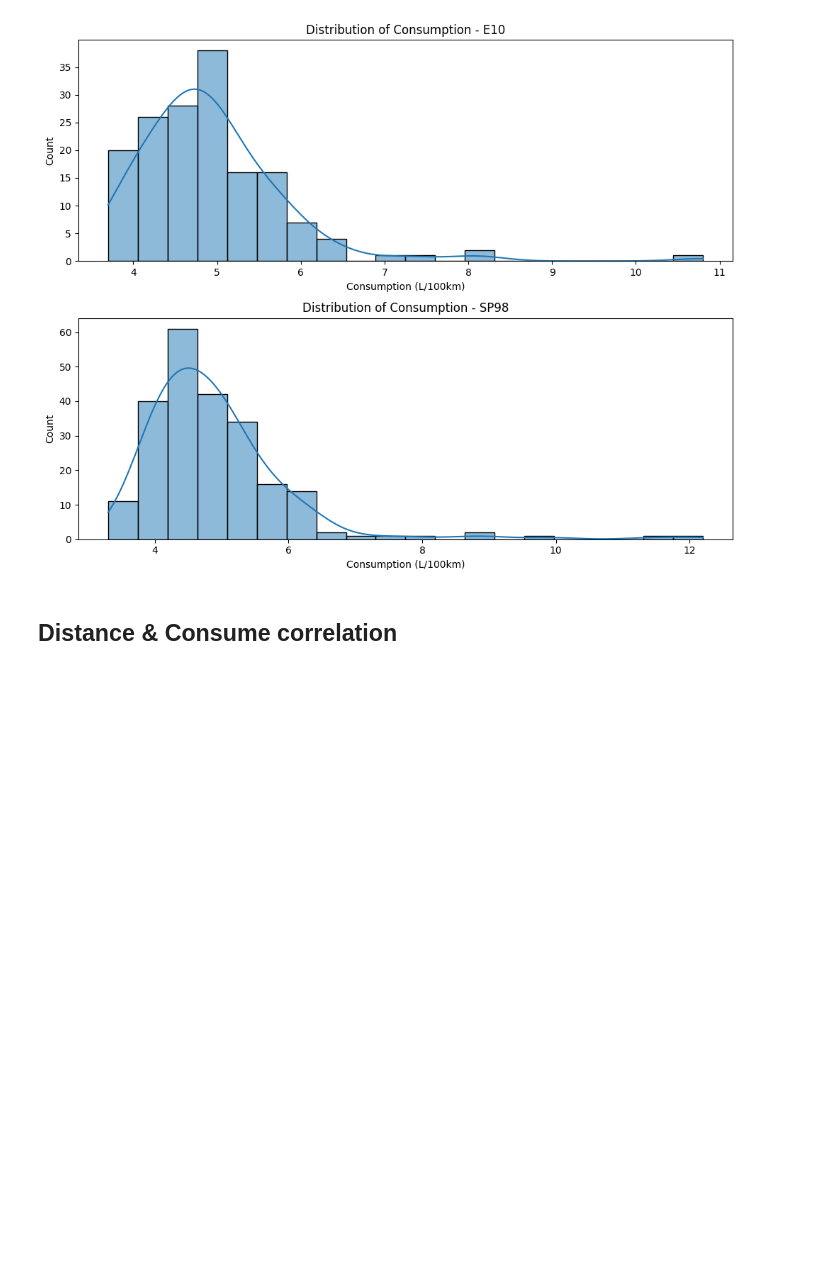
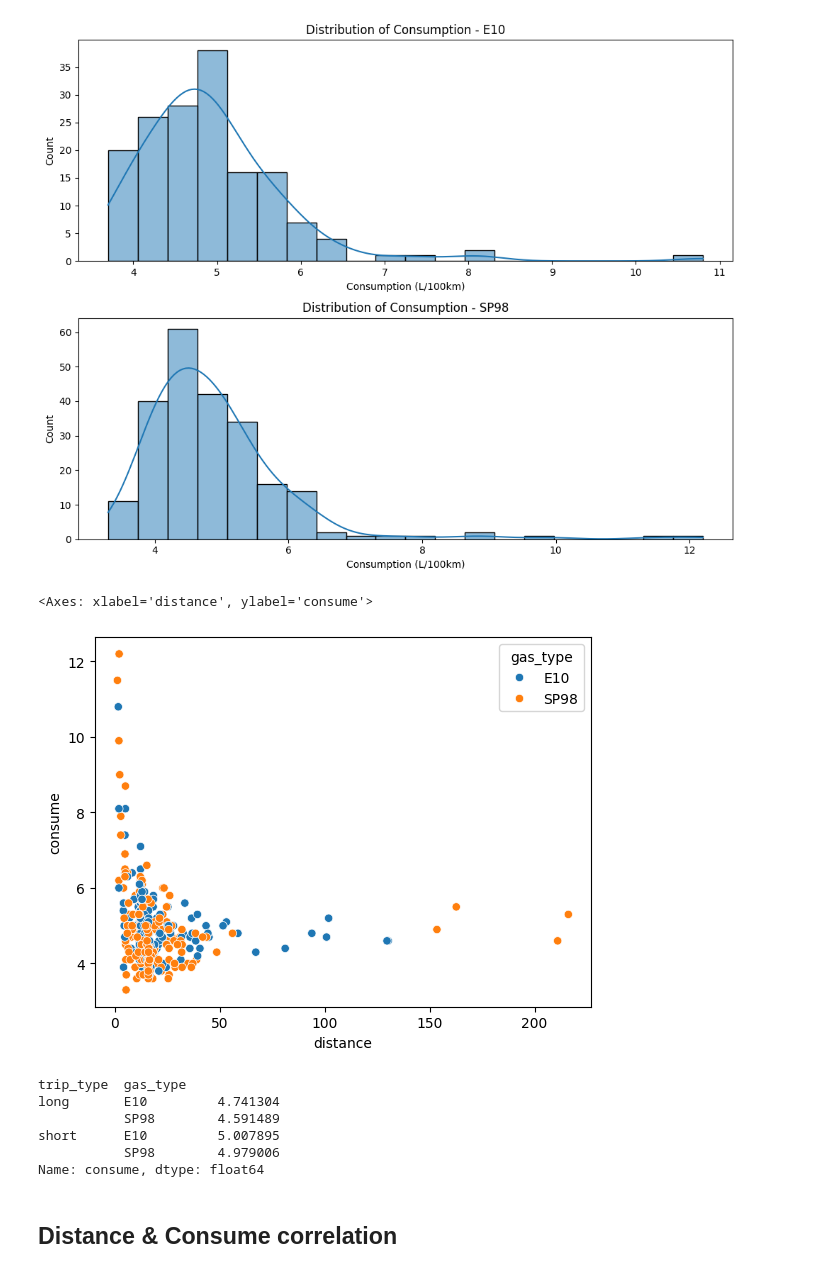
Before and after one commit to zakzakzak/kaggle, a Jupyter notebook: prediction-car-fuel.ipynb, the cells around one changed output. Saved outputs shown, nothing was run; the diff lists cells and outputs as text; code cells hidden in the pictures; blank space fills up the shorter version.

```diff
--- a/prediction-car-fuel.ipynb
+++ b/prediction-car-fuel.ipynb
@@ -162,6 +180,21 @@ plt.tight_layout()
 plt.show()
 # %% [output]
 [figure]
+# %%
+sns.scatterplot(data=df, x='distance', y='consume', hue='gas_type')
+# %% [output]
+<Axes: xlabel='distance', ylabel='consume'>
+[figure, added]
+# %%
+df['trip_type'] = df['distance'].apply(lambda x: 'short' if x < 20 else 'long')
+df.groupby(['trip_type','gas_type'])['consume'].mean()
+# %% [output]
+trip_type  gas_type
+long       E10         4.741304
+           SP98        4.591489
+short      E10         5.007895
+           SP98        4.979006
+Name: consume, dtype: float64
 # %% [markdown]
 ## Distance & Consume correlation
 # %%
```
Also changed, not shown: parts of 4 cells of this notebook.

--------------------------------------------------

Aim of the task:
The expected reply is a number only, the tally of lines in the data where the word "changed" is found.

Solution:
2